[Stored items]
※ ※ ※
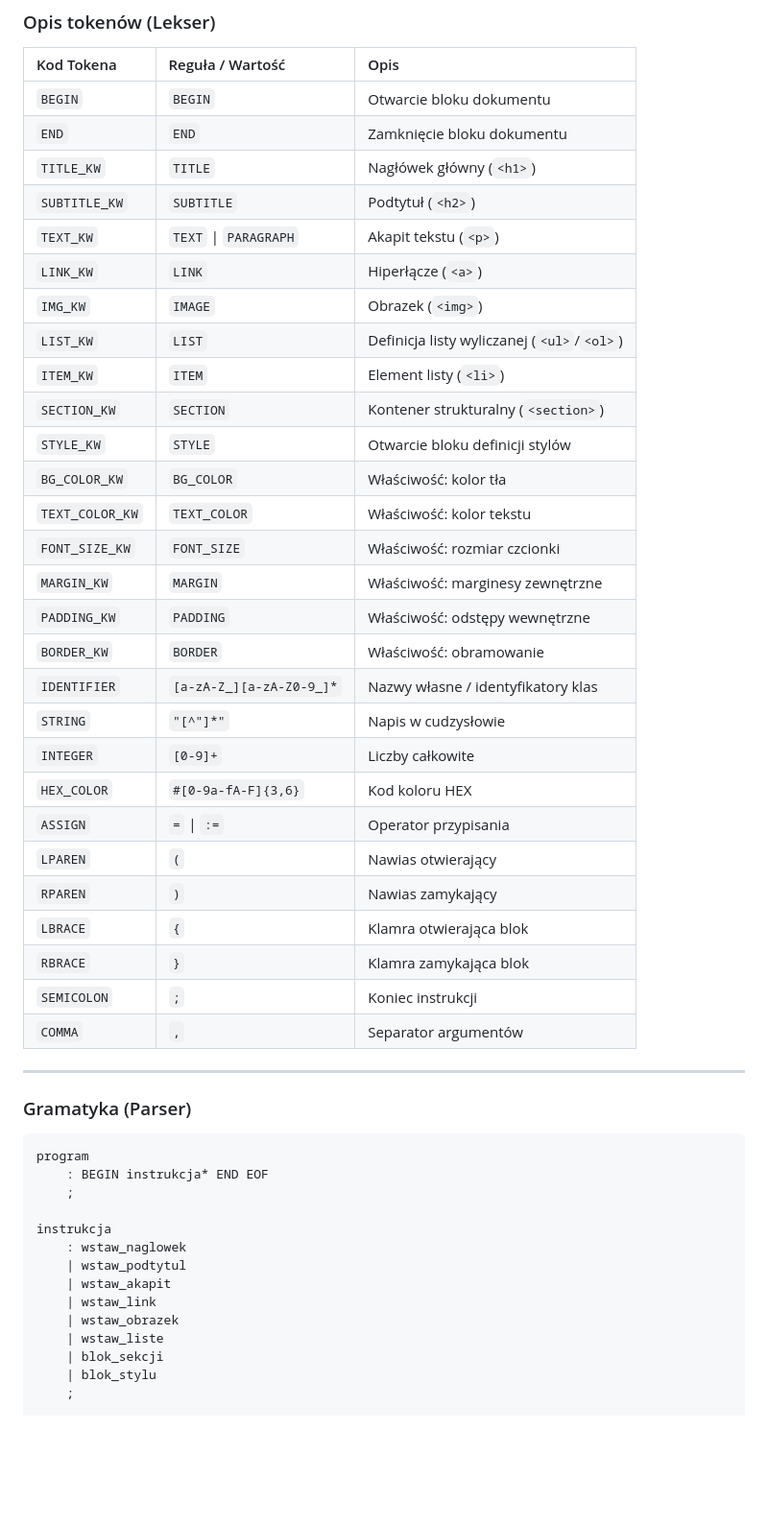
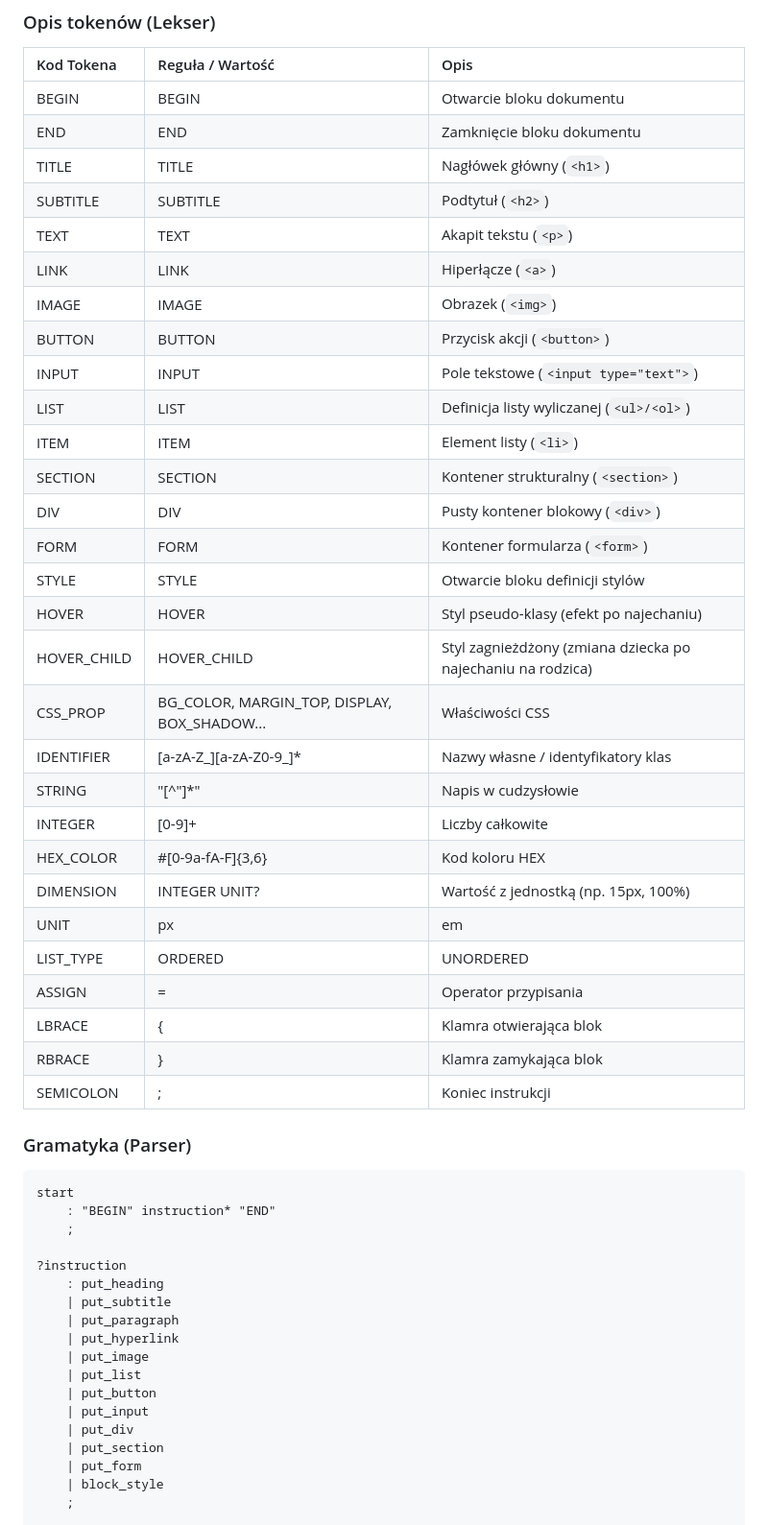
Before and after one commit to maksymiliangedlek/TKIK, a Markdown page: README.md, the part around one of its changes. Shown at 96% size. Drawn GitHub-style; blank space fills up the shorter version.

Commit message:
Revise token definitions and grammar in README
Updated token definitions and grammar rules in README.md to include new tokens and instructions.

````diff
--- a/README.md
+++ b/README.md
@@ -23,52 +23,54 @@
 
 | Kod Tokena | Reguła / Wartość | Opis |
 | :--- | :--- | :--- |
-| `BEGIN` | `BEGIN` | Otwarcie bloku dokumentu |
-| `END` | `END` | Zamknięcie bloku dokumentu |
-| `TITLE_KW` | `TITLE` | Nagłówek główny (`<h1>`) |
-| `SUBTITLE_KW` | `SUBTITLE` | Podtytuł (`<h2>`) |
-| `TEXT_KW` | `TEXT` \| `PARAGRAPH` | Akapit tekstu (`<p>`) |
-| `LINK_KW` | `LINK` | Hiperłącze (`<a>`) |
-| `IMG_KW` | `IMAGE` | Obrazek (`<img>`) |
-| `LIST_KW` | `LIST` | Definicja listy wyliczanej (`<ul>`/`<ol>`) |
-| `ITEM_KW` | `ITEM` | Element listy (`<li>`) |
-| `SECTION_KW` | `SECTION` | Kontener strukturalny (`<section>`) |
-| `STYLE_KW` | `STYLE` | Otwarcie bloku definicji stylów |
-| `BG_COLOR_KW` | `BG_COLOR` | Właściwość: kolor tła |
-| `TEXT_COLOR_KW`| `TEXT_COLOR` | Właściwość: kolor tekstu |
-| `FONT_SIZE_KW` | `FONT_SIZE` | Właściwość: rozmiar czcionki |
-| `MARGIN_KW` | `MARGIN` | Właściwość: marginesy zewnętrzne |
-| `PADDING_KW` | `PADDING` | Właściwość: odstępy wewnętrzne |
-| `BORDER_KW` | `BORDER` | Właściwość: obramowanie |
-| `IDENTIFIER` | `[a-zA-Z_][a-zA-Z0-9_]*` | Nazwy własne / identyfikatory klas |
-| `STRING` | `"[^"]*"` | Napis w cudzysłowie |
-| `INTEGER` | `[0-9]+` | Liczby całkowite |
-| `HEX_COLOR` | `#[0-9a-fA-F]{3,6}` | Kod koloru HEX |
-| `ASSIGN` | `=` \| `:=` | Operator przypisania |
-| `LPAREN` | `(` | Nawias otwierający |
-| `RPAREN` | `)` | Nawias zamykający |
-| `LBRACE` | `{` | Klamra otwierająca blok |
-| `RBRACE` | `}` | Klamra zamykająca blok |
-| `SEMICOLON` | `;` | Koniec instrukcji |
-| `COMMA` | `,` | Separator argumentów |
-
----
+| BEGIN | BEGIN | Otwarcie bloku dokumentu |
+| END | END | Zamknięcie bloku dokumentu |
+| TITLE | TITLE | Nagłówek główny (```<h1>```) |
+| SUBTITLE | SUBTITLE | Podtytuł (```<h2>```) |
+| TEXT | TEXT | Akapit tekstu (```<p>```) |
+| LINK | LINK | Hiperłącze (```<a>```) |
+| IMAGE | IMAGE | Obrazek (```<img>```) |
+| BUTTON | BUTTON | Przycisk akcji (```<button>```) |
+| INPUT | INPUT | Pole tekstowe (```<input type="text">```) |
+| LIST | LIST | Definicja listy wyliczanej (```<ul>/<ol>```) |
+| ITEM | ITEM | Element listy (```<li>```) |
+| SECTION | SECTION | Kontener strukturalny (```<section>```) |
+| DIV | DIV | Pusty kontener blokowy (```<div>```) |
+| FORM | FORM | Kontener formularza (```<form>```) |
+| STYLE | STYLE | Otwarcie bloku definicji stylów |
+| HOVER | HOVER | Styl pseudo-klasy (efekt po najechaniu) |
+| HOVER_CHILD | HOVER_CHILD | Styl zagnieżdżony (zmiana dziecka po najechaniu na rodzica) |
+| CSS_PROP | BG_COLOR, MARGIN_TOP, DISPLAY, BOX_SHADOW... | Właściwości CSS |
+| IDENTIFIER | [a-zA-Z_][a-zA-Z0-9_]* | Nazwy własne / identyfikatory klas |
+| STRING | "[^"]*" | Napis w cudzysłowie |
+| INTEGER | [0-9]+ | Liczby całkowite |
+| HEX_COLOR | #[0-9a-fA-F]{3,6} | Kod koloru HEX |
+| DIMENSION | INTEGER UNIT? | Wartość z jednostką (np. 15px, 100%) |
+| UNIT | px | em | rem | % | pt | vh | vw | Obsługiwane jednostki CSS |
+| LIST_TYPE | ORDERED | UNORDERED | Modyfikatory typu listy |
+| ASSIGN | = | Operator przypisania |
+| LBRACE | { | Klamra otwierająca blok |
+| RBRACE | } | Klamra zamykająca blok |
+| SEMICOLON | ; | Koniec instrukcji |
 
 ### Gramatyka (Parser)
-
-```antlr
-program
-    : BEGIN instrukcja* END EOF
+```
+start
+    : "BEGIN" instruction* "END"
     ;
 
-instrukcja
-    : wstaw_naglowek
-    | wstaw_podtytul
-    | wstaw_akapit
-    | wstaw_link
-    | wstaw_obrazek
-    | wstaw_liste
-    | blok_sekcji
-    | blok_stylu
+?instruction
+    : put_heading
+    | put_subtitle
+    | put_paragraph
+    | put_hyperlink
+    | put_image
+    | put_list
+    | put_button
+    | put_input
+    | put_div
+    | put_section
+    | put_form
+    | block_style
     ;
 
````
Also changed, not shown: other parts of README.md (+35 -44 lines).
※ ※ ※
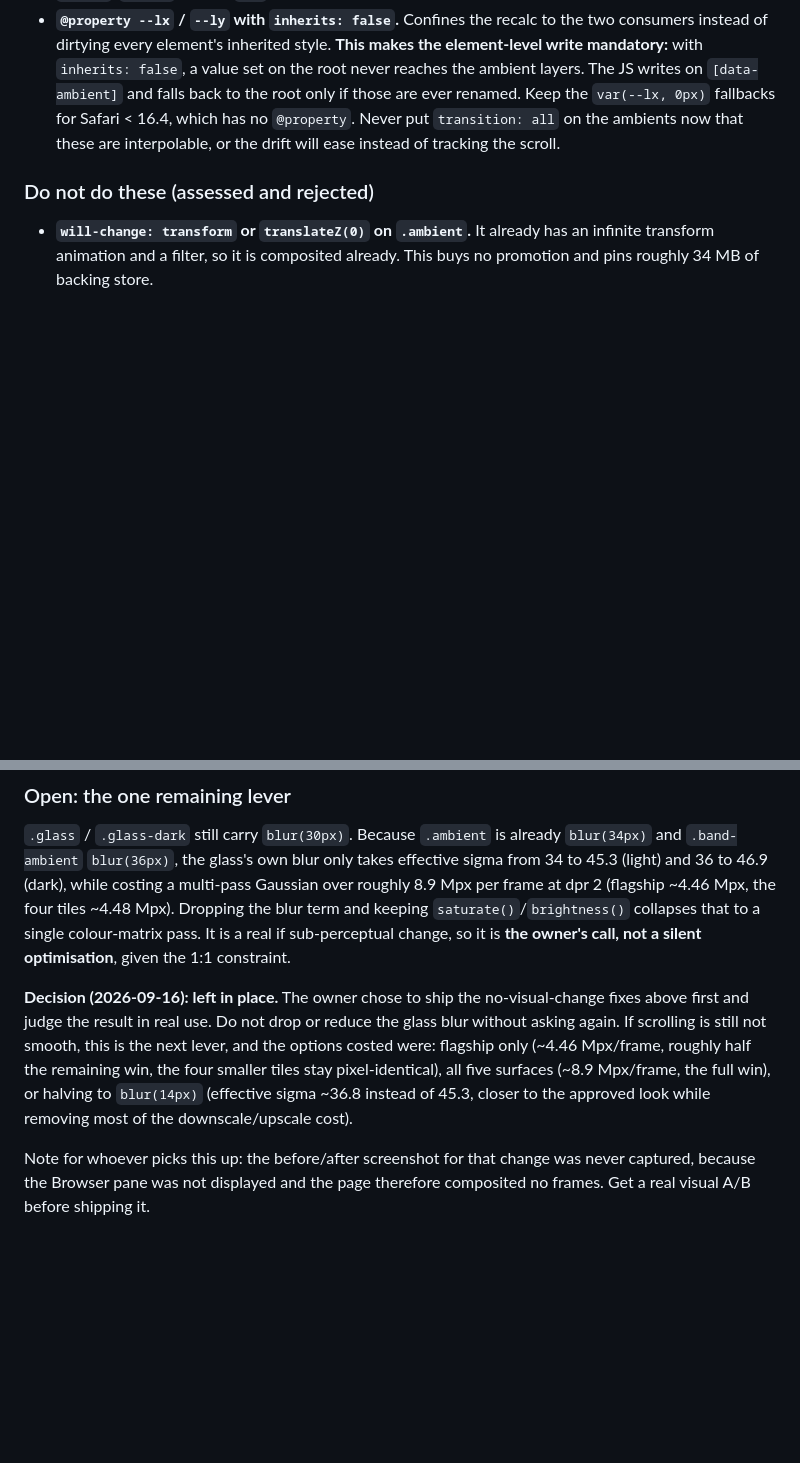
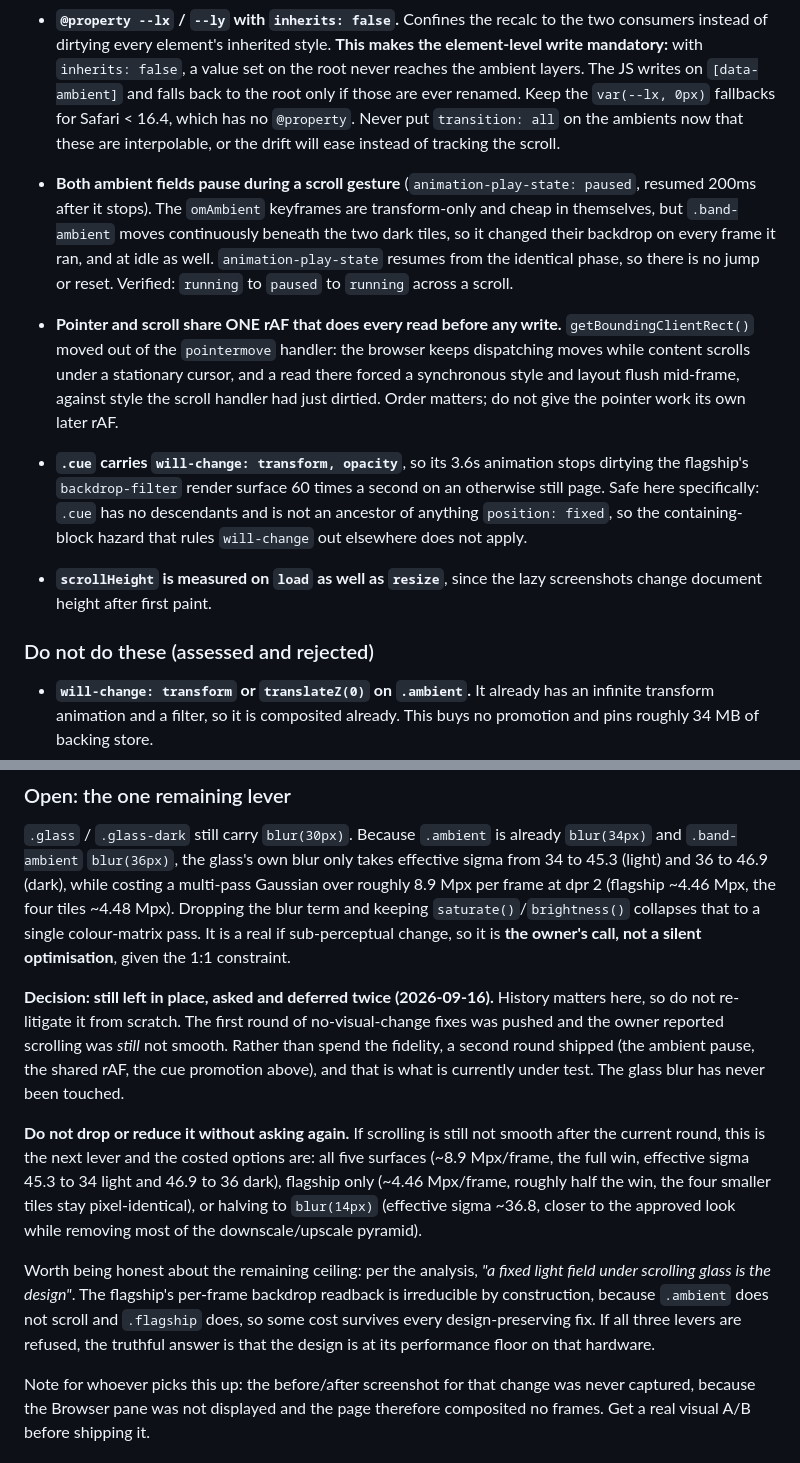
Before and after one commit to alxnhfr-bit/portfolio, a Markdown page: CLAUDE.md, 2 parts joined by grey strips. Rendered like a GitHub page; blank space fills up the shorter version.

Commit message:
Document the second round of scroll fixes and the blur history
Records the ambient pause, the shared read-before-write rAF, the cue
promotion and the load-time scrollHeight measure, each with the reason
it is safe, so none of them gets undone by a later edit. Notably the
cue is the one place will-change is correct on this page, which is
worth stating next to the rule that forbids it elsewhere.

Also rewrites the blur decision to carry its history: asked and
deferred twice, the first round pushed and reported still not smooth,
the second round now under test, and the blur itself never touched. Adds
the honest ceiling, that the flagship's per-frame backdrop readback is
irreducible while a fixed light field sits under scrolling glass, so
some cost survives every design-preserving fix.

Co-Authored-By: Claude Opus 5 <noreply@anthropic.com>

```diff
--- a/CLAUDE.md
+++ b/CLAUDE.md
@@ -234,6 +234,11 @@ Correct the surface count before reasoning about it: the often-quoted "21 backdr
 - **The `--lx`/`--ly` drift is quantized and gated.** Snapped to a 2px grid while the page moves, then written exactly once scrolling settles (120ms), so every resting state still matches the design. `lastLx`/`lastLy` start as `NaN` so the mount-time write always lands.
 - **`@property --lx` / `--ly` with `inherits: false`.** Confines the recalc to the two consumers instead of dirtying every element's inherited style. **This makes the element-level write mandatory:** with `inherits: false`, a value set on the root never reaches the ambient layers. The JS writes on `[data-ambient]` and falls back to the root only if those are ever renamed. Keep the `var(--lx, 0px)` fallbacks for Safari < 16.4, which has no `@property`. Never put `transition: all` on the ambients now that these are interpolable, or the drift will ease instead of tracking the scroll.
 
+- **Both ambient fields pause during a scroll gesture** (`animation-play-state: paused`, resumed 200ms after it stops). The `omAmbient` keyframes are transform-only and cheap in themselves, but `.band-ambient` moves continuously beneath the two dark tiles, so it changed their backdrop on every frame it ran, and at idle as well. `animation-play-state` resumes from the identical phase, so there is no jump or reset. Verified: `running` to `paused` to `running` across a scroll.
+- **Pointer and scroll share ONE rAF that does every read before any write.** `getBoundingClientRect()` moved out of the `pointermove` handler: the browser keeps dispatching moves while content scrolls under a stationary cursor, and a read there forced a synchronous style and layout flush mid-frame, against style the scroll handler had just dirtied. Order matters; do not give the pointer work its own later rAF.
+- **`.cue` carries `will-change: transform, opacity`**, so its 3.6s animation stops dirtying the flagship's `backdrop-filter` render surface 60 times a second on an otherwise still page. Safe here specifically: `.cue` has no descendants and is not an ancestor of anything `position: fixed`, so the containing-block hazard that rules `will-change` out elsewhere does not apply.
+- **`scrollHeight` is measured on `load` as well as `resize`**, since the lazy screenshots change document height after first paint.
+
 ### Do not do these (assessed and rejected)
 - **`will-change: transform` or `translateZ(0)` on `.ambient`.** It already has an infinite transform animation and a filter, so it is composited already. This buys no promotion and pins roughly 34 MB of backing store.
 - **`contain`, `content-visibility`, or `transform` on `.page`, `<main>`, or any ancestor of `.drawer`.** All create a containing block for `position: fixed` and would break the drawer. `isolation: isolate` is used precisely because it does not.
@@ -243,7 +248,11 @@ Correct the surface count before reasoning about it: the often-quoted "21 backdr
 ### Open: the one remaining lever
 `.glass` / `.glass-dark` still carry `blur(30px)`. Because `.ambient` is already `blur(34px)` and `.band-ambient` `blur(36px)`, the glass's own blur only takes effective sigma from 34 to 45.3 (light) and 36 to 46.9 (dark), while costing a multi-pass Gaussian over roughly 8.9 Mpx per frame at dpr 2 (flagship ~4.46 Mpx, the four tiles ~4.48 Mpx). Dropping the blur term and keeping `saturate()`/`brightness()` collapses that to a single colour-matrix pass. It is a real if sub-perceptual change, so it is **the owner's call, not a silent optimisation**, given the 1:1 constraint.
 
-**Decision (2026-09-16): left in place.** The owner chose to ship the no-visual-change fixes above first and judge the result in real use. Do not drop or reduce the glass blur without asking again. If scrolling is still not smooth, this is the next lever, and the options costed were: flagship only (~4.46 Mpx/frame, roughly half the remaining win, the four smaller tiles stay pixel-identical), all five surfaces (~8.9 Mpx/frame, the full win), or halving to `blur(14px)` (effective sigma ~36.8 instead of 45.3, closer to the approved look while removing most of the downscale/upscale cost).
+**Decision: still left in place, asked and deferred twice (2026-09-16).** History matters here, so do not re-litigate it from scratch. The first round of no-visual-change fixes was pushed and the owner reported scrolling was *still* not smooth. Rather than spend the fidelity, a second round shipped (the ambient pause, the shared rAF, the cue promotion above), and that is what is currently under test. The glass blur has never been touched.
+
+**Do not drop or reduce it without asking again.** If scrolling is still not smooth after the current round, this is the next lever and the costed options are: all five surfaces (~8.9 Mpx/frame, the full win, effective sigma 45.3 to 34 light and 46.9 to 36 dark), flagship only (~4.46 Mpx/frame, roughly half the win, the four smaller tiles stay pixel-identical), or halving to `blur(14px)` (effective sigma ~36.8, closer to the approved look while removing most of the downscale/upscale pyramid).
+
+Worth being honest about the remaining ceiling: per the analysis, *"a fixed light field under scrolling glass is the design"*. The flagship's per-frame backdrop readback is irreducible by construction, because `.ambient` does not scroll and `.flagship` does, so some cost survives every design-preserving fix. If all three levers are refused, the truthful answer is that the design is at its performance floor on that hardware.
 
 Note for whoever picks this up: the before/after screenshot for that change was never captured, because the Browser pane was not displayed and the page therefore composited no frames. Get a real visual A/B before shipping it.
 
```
※ ※ ※
**What the task asks**
Search the data above for the string "identyfikatory" and return every line that has it.

**Solution below**
-| `IDENTIFIER` | `[a-zA-Z_][a-zA-Z0-9_]*` | Nazwy własne / identyfikatory klas |
+| IDENTIFIER | [a-zA-Z_][a-zA-Z0-9_]* | Nazwy własne / identyfikatory klas |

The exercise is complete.